  1. Thanks for the diary – you’ve gotten me interested enough to sign up!
    The game is downloading on the browser right now, see you there :)

    • You’re welcome! I’m glad this information is useful. I know I scratched my head for a while on these matters.

    • Yes, when you’re starting out in the Arcade. On the “Adventure Board” side of the party creation window, you can select which tier you’re going to start out with. So Tier 1 means you begin from Haven; Tier 2 means you begin from Moorcroft Manor; Tier 3 means you begin from Emberlight.

      You can’t skip levels while you’re in the dungeon.

  2. Never notice you could view the Gate maps whilst in dungeons, I’ll take a look tomorrow about that!

  3. If you still can’t get the hang of soloing a Trojan, here are some tips:
    When it raises its sword, run around to the back and spam with your sword(I use a Cutter. LIGHTNINGFAST).
    When he charges, switch to your gun (if you have one at the moment, anyway) and try to land a few shots in his crystal before he turns around. Remember that Trojans are Fiends and can be killed with a Flourish pretty quickly because of their Piercing weakness. Heck, the Crystal Bomb could do a good job. Oh, and…
    Can you add me?
    IGN: Xplad

    • My method of soloing a Trojan is to set a Blast Bomb next to it, then run around in the space of time before the bomb explodes so that its back is to the bomb. KAPLOW! Rinse and repeat. But that’s true, a Trojan is a fiend, so yes, a Flourish to the back should do the job quite nicely.

      But I find that my reflexes are too clumsy to get around him quickly enough to spam him to death with a sword. Thank goodness for bombs!

      • Your blast bomb technique is fascinating. I can’t wait to try it out!

        Up to now, my main strategy involved … a lot of running in circles and flailing, really. It works, but it’s exhausting. Glad to have something new to try.
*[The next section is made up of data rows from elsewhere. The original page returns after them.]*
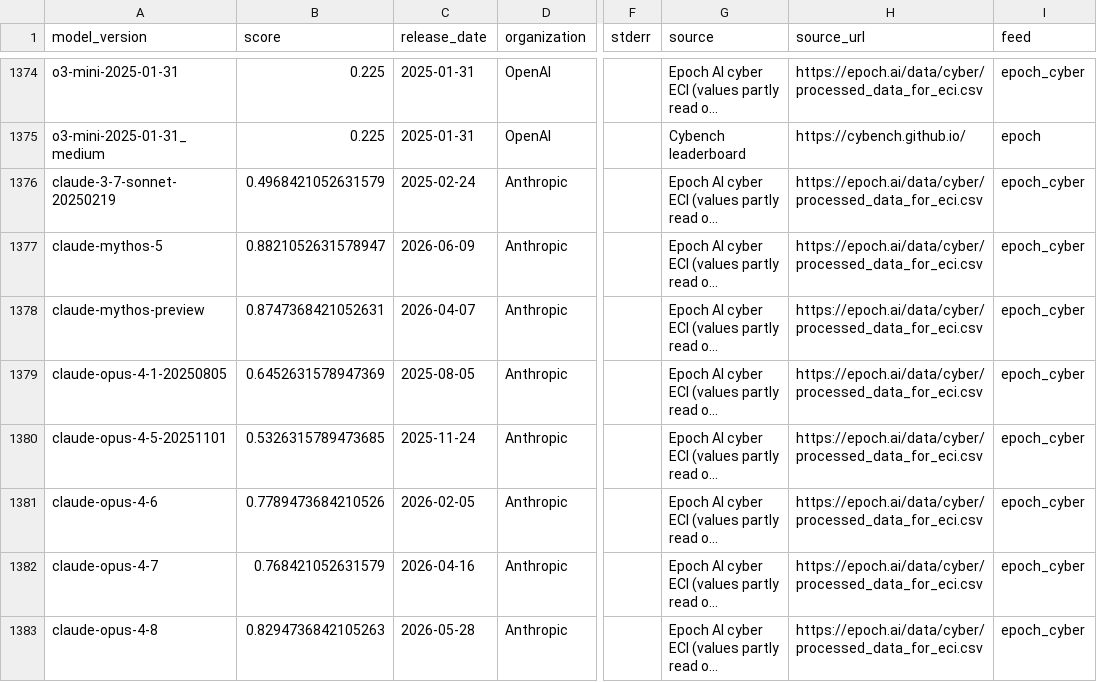
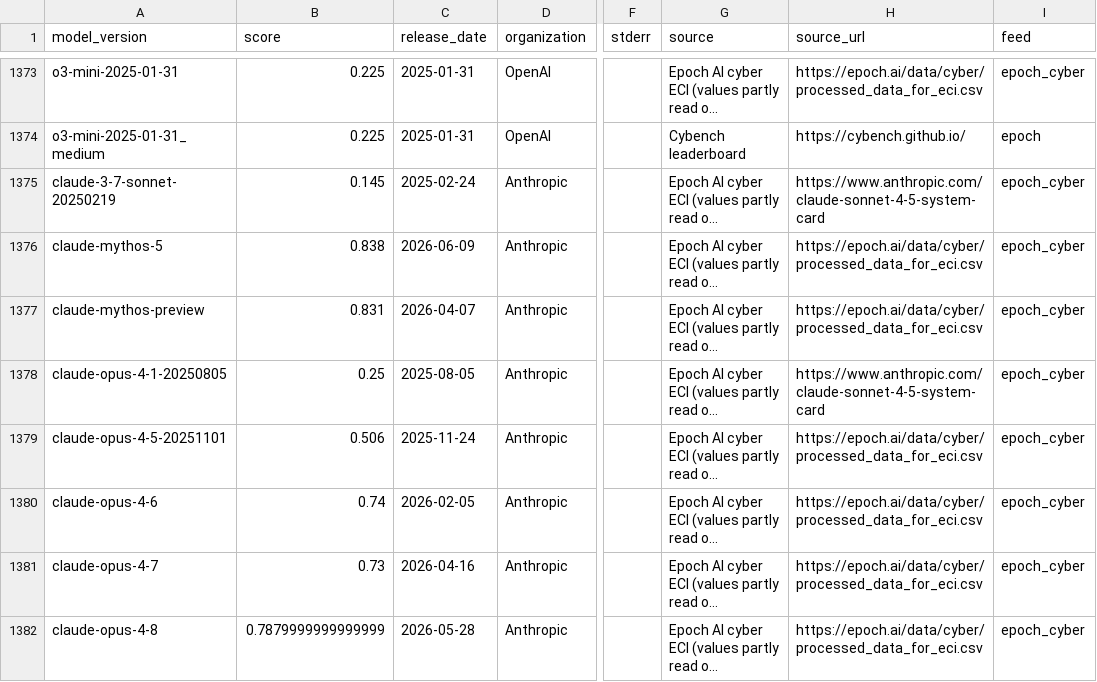
Before and after one commit to General-Purpose-AI-Policy-Lab/benchmark-forecasting, a CSV file: 0_input/dated_scores_flat.csv, drawn as a sheet; only a part is shown, gaps mark what is left out; long unchanged cells end in …; addresses are those after the commit; the diff covers the shown part only; the diff names each change by its address in the sheet, - before the commit and + after, or states it on an @@ line.

```diff
--- a/0_input/dated_scores_flat.csv
+++ b/0_input/dated_scores_flat.csv
-B1375 (score): 0.4968421052631579
+B1375 (score): 0.145
-H1375 (source_url): https://epoch.ai/data/cyber/processed_data_for_eci.csv
+H1375 (source_url): https://www.anthropic.com/claude-sonnet-4-5-system-card
-B1376 (score): 0.8821052631578947
+B1376 (score): 0.838
-B1377 (score): 0.8747368421052631
+B1377 (score): 0.831
-B1378 (score): 0.6452631578947369
+B1378 (score): 0.25
-H1378 (source_url): https://epoch.ai/data/cyber/processed_data_for_eci.csv
+H1378 (source_url): https://www.anthropic.com/claude-sonnet-4-5-system-card
-B1379 (score): 0.5326315789473685
+B1379 (score): 0.506
-B1380 (score): 0.7789473684210526
+B1380 (score): 0.74
-B1381 (score): 0.768421052631579
+B1381 (score): 0.73
-B1382 (score): 0.8294736842105263
+B1382 (score): 0.7879999999999999
```
Also changed, not shown: 1 removed row and 10 edited cells elsewhere in this file, 2 other files.
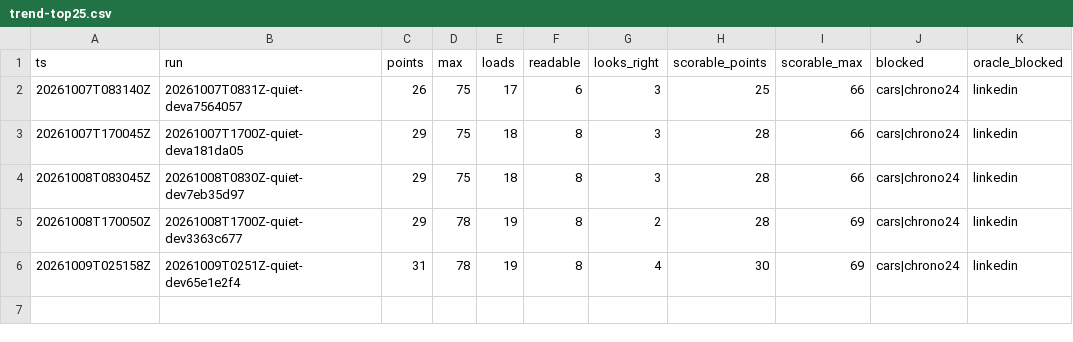
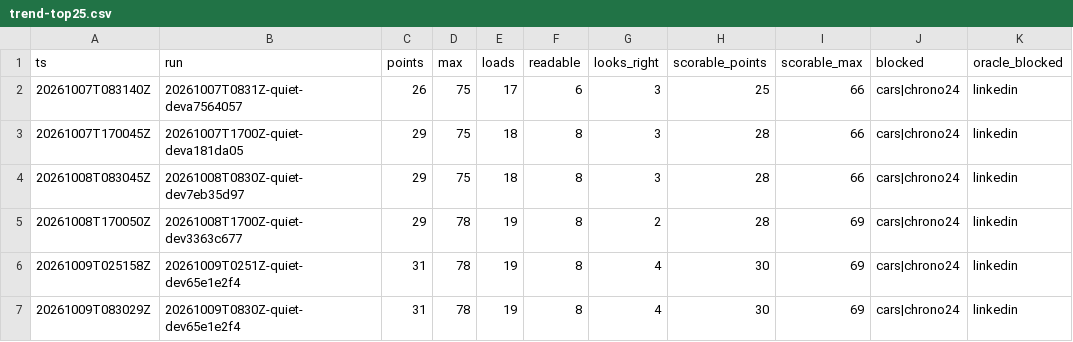
Before and after one commit to hiwavebrowser/hiwave-macos, a CSV file: trench/realsite/trend-top25.csv, drawn as a sheet; the diff names each change by its address in the sheet, - before the commit and + after, or states it on an @@ line.

Commit message:
trench(realsite): daily quiet board develop 65e1e2f4 — 26/60 (loads 16, readable 7, looks-right 3; scorable 25/57) · full list 31/78 (loads 19, readable 8, looks-right 4; scorable 30/69)

```diff
--- a/trench/realsite/trend-top25.csv
+++ b/trench/realsite/trend-top25.csv
+row 7: 20261009T083029Z | 20261009T0830Z-quiet-dev65e1e2f4 | 31 | 78 | 19 | 8 | 4 | 30 | 69 | cars|chrono24 | linkedin
```
Also changed, not shown: trench/realsite/trend.csv, 1 other file.
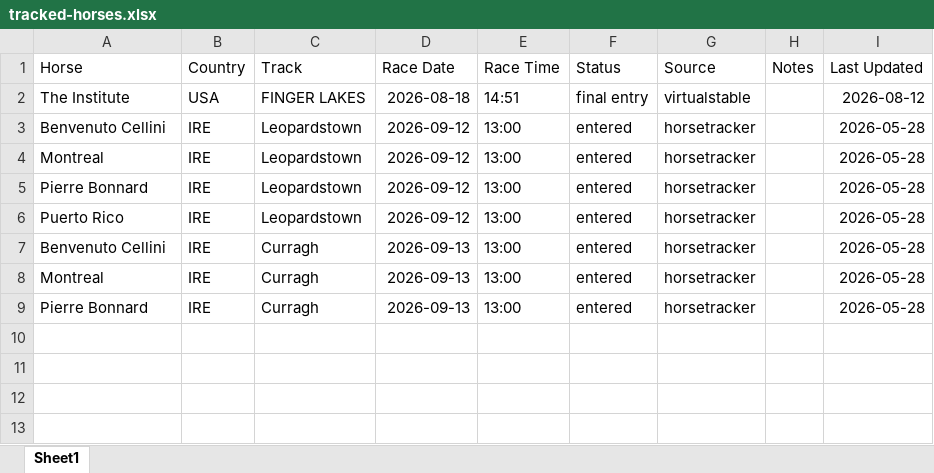
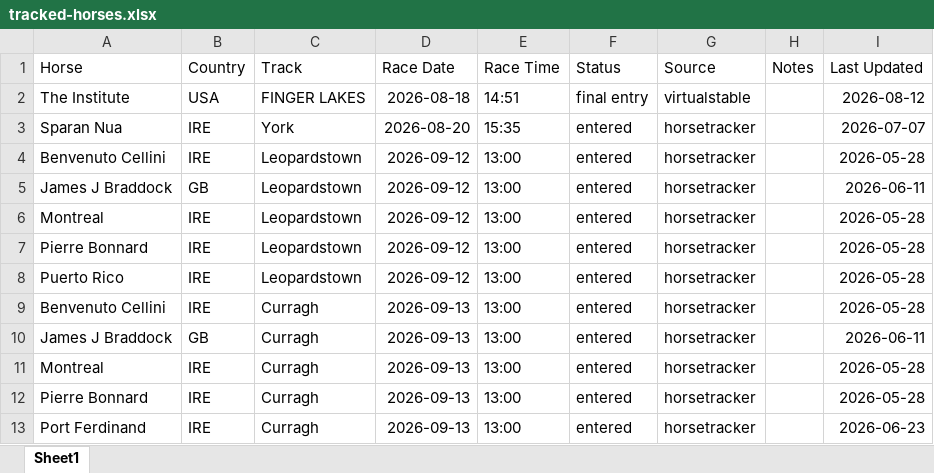
Before and after one commit to coop1st/agent-racing-scout, an Excel workbook: data/tracked/tracked-horses.xlsx, sheet Sheet1, drawn as a sheet; values as stored, in another font and other column widths than the file's, no borders; the diff names each change by its address in the sheet, - before the commit and + after, or states it on an @@ line.

```diff
--- a/data/tracked/tracked-horses.xlsx (sheet Sheet1)
+++ b/data/tracked/tracked-horses.xlsx (sheet Sheet1)
+row 3: Sparan Nua | IRE | York | 2026-08-20 | 15:35 | entered | horsetracker |  | 2026-07-07
+row 5: James J Braddock | GB | Leopardstown | 2026-09-12 | 13:00 | entered | horsetracker |  | 2026-06-11
+row 10: James J Braddock | GB | Curragh | 2026-09-13 | 13:00 | entered | horsetracker |  | 2026-06-11
+row 13: Port Ferdinand | IRE | Curragh | 2026-09-13 | 13:00 | entered | horsetracker |  | 2026-06-23
```
Also changed, not shown: 1 other file.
  4. Thanks you literaly saved me tons of searching for advice like this. Now me and my friends can go kill the snorblox in glomling wilds, my user is johnnjlee and this is what glomling wilds looks like
    ( )
    ( )
    lll Hay look I made a tree =D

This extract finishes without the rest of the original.